Task instructions:
From start to end, write out the following data exactly, apart from its images.

* * *

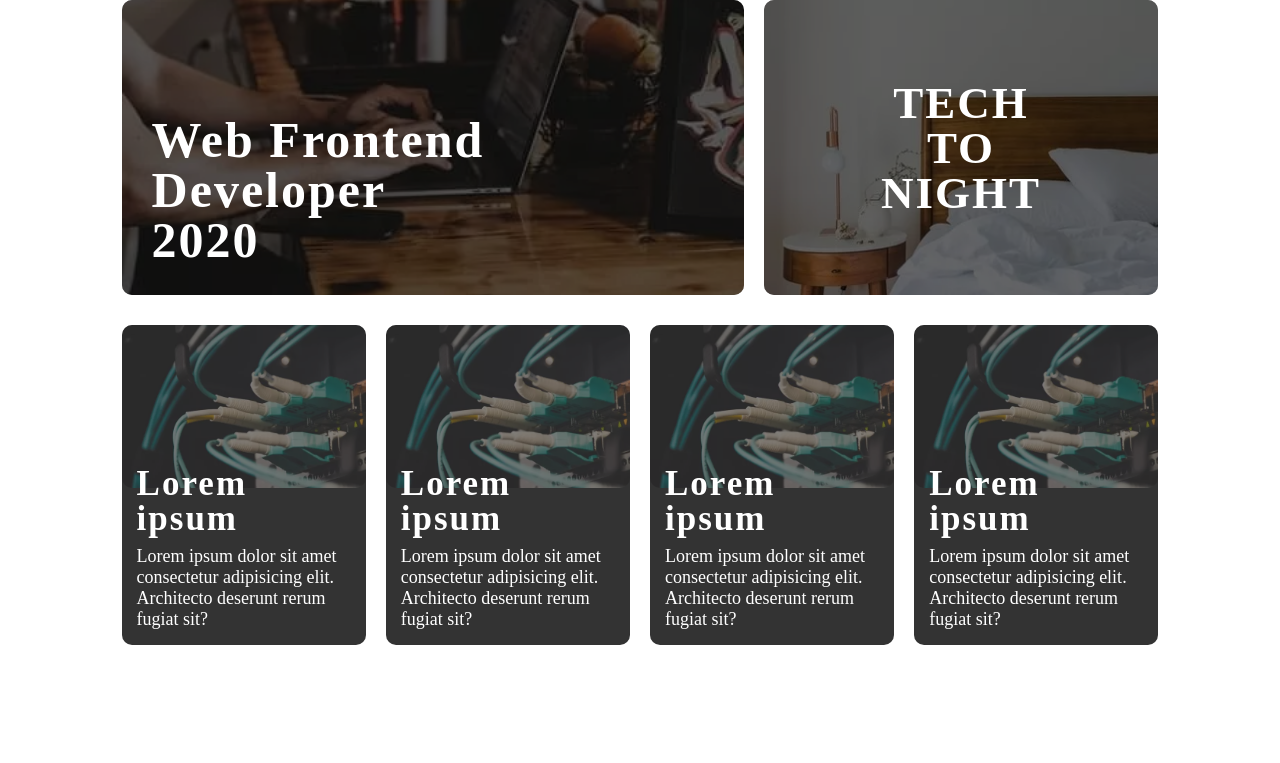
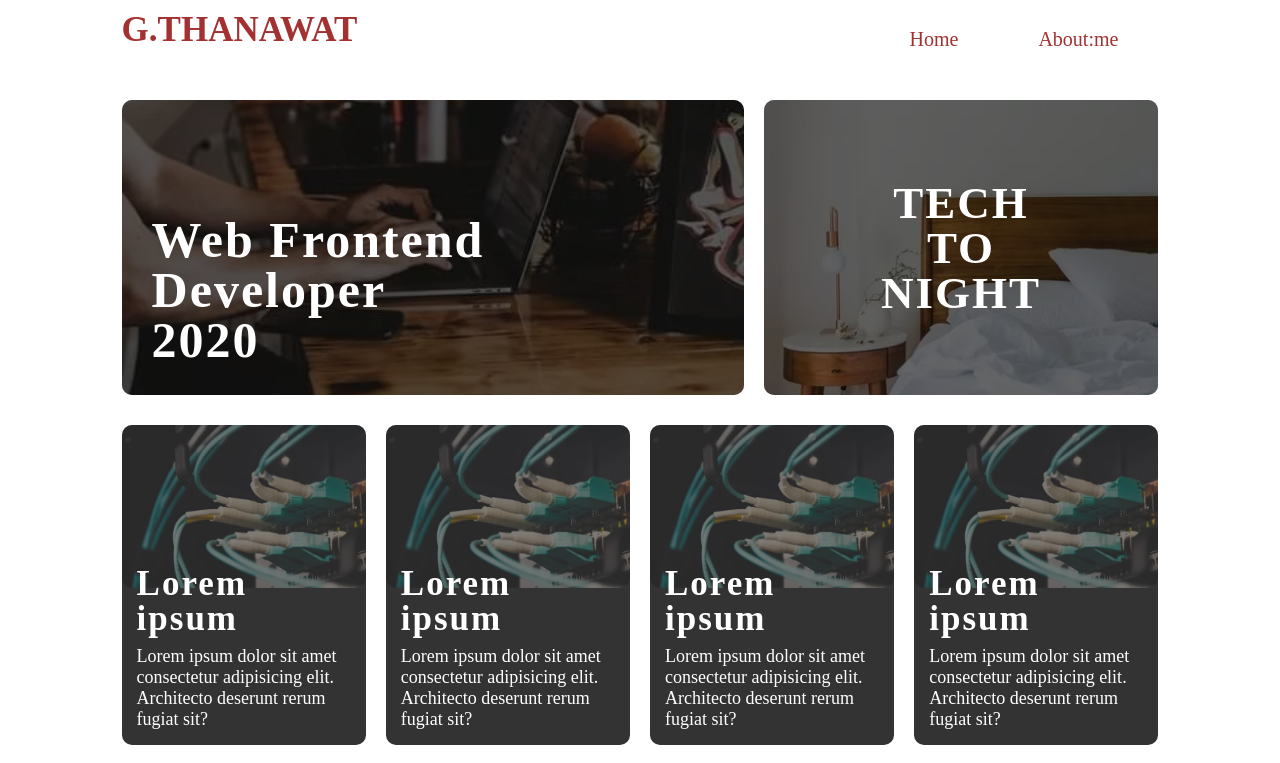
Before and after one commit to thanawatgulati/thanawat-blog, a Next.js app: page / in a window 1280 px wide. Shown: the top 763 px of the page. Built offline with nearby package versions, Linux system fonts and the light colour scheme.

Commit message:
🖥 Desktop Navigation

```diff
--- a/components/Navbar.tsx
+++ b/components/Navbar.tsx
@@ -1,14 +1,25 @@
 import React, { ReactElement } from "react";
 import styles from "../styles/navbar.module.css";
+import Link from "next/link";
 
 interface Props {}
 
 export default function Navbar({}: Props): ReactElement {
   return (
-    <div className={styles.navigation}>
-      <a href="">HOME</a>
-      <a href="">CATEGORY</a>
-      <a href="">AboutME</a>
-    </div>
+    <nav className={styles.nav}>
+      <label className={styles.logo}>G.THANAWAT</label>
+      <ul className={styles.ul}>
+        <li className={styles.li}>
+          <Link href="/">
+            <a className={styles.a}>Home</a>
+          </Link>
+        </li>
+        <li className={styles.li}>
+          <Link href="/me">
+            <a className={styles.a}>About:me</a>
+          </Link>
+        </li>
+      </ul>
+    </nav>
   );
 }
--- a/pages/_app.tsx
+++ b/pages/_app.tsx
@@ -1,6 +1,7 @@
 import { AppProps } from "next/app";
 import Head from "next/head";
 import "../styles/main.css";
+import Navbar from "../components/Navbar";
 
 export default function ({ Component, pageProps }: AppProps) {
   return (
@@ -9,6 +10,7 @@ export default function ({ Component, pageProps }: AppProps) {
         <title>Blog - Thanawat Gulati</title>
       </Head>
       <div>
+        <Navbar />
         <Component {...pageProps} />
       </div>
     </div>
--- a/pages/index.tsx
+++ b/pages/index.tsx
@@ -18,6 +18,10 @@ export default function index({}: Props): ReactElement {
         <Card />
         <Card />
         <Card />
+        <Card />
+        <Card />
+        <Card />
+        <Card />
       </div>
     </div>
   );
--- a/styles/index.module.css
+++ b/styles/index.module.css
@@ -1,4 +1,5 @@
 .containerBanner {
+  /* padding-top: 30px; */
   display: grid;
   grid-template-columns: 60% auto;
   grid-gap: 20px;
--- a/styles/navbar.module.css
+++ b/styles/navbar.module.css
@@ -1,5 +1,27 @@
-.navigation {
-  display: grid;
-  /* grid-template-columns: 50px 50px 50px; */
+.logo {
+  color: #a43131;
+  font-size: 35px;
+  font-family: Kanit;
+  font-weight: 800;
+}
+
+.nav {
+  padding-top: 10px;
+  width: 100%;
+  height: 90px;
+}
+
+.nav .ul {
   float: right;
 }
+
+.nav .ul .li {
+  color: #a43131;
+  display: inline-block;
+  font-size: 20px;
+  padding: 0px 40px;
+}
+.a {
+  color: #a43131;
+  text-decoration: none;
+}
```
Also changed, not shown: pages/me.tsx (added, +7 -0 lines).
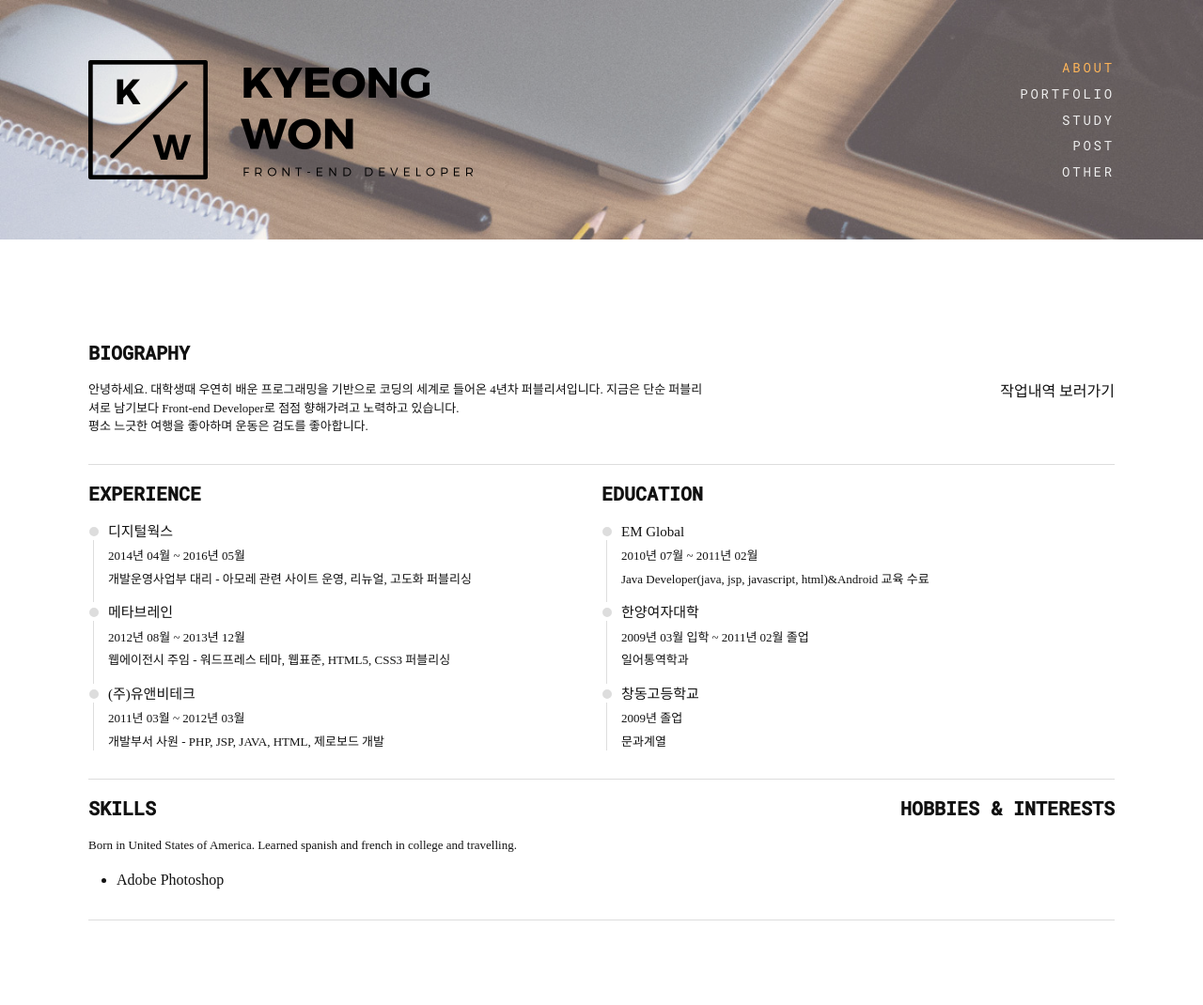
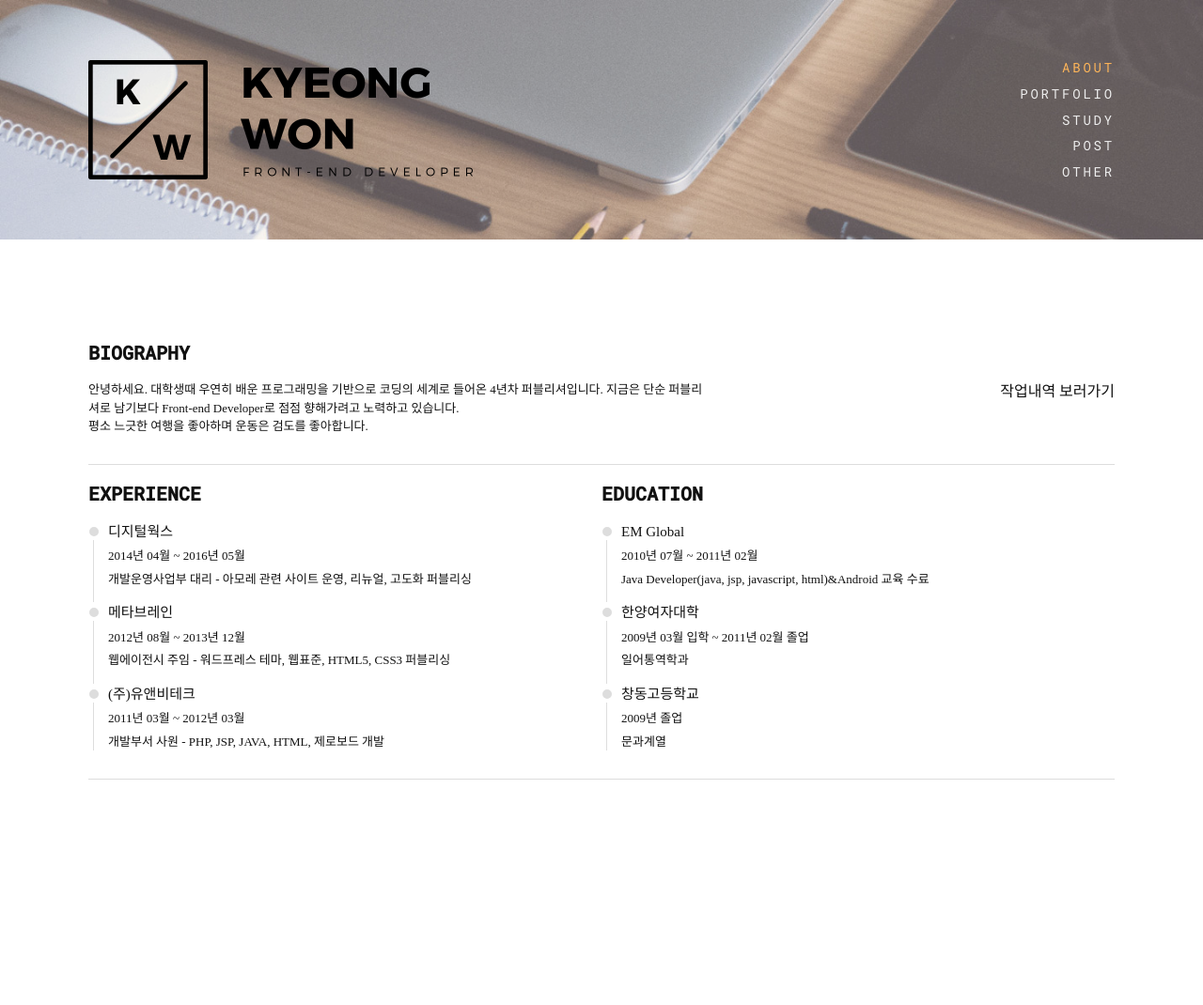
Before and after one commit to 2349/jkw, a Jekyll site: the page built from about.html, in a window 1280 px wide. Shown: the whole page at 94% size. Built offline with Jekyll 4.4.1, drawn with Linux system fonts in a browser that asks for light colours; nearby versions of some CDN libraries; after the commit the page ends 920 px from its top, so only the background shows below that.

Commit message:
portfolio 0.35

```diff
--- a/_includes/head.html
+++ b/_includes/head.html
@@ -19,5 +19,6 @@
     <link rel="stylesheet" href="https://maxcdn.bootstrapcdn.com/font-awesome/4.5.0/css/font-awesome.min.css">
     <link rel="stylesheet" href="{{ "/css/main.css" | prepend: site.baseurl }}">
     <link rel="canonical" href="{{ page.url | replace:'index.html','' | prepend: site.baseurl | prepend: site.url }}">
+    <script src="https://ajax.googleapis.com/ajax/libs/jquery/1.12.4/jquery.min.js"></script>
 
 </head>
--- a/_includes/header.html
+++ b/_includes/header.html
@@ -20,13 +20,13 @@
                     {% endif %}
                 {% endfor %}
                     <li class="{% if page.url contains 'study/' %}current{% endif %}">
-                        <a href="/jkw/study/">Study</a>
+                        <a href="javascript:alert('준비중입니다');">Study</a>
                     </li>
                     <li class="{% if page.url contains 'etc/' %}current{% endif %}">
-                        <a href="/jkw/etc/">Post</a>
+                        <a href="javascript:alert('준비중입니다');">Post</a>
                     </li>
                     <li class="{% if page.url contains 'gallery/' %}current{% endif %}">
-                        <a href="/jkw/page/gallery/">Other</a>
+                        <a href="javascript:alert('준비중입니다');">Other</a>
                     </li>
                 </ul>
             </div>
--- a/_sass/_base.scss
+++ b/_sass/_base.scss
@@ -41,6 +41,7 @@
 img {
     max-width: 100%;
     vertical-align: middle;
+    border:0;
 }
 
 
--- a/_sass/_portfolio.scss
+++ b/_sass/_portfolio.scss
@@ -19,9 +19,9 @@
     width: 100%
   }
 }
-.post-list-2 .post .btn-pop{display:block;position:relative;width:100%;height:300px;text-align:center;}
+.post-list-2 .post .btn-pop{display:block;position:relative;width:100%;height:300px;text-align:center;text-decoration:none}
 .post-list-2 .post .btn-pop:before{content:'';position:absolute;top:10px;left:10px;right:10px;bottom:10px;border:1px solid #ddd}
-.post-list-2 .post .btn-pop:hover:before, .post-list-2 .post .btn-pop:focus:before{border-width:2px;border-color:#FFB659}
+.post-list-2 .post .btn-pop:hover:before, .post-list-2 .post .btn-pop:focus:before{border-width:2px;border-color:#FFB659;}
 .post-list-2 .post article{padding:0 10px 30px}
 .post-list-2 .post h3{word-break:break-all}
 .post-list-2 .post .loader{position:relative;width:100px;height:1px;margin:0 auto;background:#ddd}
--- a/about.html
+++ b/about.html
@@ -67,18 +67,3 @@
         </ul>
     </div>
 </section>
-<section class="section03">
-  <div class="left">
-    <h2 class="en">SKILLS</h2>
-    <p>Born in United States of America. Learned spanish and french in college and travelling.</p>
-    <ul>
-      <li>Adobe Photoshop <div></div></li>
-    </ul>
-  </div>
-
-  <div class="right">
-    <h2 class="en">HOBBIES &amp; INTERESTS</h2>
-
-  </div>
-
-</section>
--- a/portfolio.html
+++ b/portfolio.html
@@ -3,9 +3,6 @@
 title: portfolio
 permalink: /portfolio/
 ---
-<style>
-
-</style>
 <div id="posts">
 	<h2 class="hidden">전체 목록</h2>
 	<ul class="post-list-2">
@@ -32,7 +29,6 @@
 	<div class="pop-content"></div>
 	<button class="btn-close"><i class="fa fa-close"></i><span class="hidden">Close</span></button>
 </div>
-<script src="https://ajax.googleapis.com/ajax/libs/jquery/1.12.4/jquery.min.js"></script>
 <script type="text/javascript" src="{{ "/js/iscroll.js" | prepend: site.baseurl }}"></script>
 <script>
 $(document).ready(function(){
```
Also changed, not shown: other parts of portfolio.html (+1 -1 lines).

* * *

Result below:
Before and after one commit to thanawatgulati/thanawat-blog, a Next.js app: page / in a window 1280 px wide. Shown: the top 763 px of the page. Built offline with nearby package versions, Linux system fonts and the light colour scheme.

Commit message:
🖥 Desktop Navigation

```diff
--- a/components/Navbar.tsx
+++ b/components/Navbar.tsx
@@ -1,14 +1,25 @@
 import React, { ReactElement } from "react";
 import styles from "../styles/navbar.module.css";
+import Link from "next/link";
 
 interface Props {}
 
 export default function Navbar({}: Props): ReactElement {
   return (
-    <div className={styles.navigation}>
-      <a href="">HOME</a>
-      <a href="">CATEGORY</a>
-      <a href="">AboutME</a>
-    </div>
+    <nav className={styles.nav}>
+      <label className={styles.logo}>G.THANAWAT</label>
+      <ul className={styles.ul}>
+        <li className={styles.li}>
+          <Link href="/">
+            <a className={styles.a}>Home</a>
+          </Link>
+        </li>
+        <li className={styles.li}>
+          <Link href="/me">
+            <a className={styles.a}>About:me</a>
+          </Link>
+        </li>
+      </ul>
+    </nav>
   );
 }
--- a/pages/_app.tsx
+++ b/pages/_app.tsx
@@ -1,6 +1,7 @@
 import { AppProps } from "next/app";
 import Head from "next/head";
 import "../styles/main.css";
+import Navbar from "../components/Navbar";
 
 export default function ({ Component, pageProps }: AppProps) {
   return (
@@ -9,6 +10,7 @@ export default function ({ Component, pageProps }: AppProps) {
         <title>Blog - Thanawat Gulati</title>
       </Head>
       <div>
+        <Navbar />
         <Component {...pageProps} />
       </div>
     </div>
--- a/pages/index.tsx
+++ b/pages/index.tsx
@@ -18,6 +18,10 @@ export default function index({}: Props): ReactElement {
         <Card />
         <Card />
         <Card />
+        <Card />
+        <Card />
+        <Card />
+        <Card />
       </div>
     </div>
   );
--- a/styles/index.module.css
+++ b/styles/index.module.css
@@ -1,4 +1,5 @@
 .containerBanner {
+  /* padding-top: 30px; */
   display: grid;
   grid-template-columns: 60% auto;
   grid-gap: 20px;
--- a/styles/navbar.module.css
+++ b/styles/navbar.module.css
@@ -1,5 +1,27 @@
-.navigation {
-  display: grid;
-  /* grid-template-columns: 50px 50px 50px; */
+.logo {
+  color: #a43131;
+  font-size: 35px;
+  font-family: Kanit;
+  font-weight: 800;
+}
+
+.nav {
+  padding-top: 10px;
+  width: 100%;
+  height: 90px;
+}
+
+.nav .ul {
   float: right;
 }
+
+.nav .ul .li {
+  color: #a43131;
+  display: inline-block;
+  font-size: 20px;
+  padding: 0px 40px;
+}
+.a {
+  color: #a43131;
+  text-decoration: none;
+}
```
Also changed, not shown: pages/me.tsx (added, +7 -0 lines).
Before and after one commit to 2349/jkw, a Jekyll site: the page built from about.html, in a window 1280 px wide. Shown: the whole page at 94% size. Built offline with Jekyll 4.4.1, drawn with Linux system fonts in a browser that asks for light colours; nearby versions of some CDN libraries; after the commit the page ends 920 px from its top, so only the background shows below that.

Commit message:
portfolio 0.35

```diff
--- a/_includes/head.html
+++ b/_includes/head.html
@@ -19,5 +19,6 @@
     <link rel="stylesheet" href="https://maxcdn.bootstrapcdn.com/font-awesome/4.5.0/css/font-awesome.min.css">
     <link rel="stylesheet" href="{{ "/css/main.css" | prepend: site.baseurl }}">
     <link rel="canonical" href="{{ page.url | replace:'index.html','' | prepend: site.baseurl | prepend: site.url }}">
+    <script src="https://ajax.googleapis.com/ajax/libs/jquery/1.12.4/jquery.min.js"></script>
 
 </head>
--- a/_includes/header.html
+++ b/_includes/header.html
@@ -20,13 +20,13 @@
                     {% endif %}
                 {% endfor %}
                     <li class="{% if page.url contains 'study/' %}current{% endif %}">
-                        <a href="/jkw/study/">Study</a>
+                        <a href="javascript:alert('준비중입니다');">Study</a>
                     </li>
                     <li class="{% if page.url contains 'etc/' %}current{% endif %}">
-                        <a href="/jkw/etc/">Post</a>
+                        <a href="javascript:alert('준비중입니다');">Post</a>
                     </li>
                     <li class="{% if page.url contains 'gallery/' %}current{% endif %}">
-                        <a href="/jkw/page/gallery/">Other</a>
+                        <a href="javascript:alert('준비중입니다');">Other</a>
                     </li>
                 </ul>
             </div>
--- a/_sass/_base.scss
+++ b/_sass/_base.scss
@@ -41,6 +41,7 @@
 img {
     max-width: 100%;
     vertical-align: middle;
+    border:0;
 }
 
 
--- a/_sass/_portfolio.scss
+++ b/_sass/_portfolio.scss
@@ -19,9 +19,9 @@
     width: 100%
   }
 }
-.post-list-2 .post .btn-pop{display:block;position:relative;width:100%;height:300px;text-align:center;}
+.post-list-2 .post .btn-pop{display:block;position:relative;width:100%;height:300px;text-align:center;text-decoration:none}
 .post-list-2 .post .btn-pop:before{content:'';position:absolute;top:10px;left:10px;right:10px;bottom:10px;border:1px solid #ddd}
-.post-list-2 .post .btn-pop:hover:before, .post-list-2 .post .btn-pop:focus:before{border-width:2px;border-color:#FFB659}
+.post-list-2 .post .btn-pop:hover:before, .post-list-2 .post .btn-pop:focus:before{border-width:2px;border-color:#FFB659;}
 .post-list-2 .post article{padding:0 10px 30px}
 .post-list-2 .post h3{word-break:break-all}
 .post-list-2 .post .loader{position:relative;width:100px;height:1px;margin:0 auto;background:#ddd}
--- a/about.html
+++ b/about.html
@@ -67,18 +67,3 @@
         </ul>
     </div>
 </section>
-<section class="section03">
-  <div class="left">
-    <h2 class="en">SKILLS</h2>
-    <p>Born in United States of America. Learned spanish and french in college and travelling.</p>
-    <ul>
-      <li>Adobe Photoshop <div></div></li>
-    </ul>
-  </div>
-
-  <div class="right">
-    <h2 class="en">HOBBIES &amp; INTERESTS</h2>
-
-  </div>
-
-</section>
--- a/portfolio.html
+++ b/portfolio.html
@@ -3,9 +3,6 @@
 title: portfolio
 permalink: /portfolio/
 ---
-<style>
-
-</style>
 <div id="posts">
 	<h2 class="hidden">전체 목록</h2>
 	<ul class="post-list-2">
@@ -32,7 +29,6 @@
 	<div class="pop-content"></div>
 	<button class="btn-close"><i class="fa fa-close"></i><span class="hidden">Close</span></button>
 </div>
-<script src="https://ajax.googleapis.com/ajax/libs/jquery/1.12.4/jquery.min.js"></script>
 <script type="text/javascript" src="{{ "/js/iscroll.js" | prepend: site.baseurl }}"></script>
 <script>
 $(document).ready(function(){
```
Also changed, not shown: other parts of portfolio.html (+1 -1 lines).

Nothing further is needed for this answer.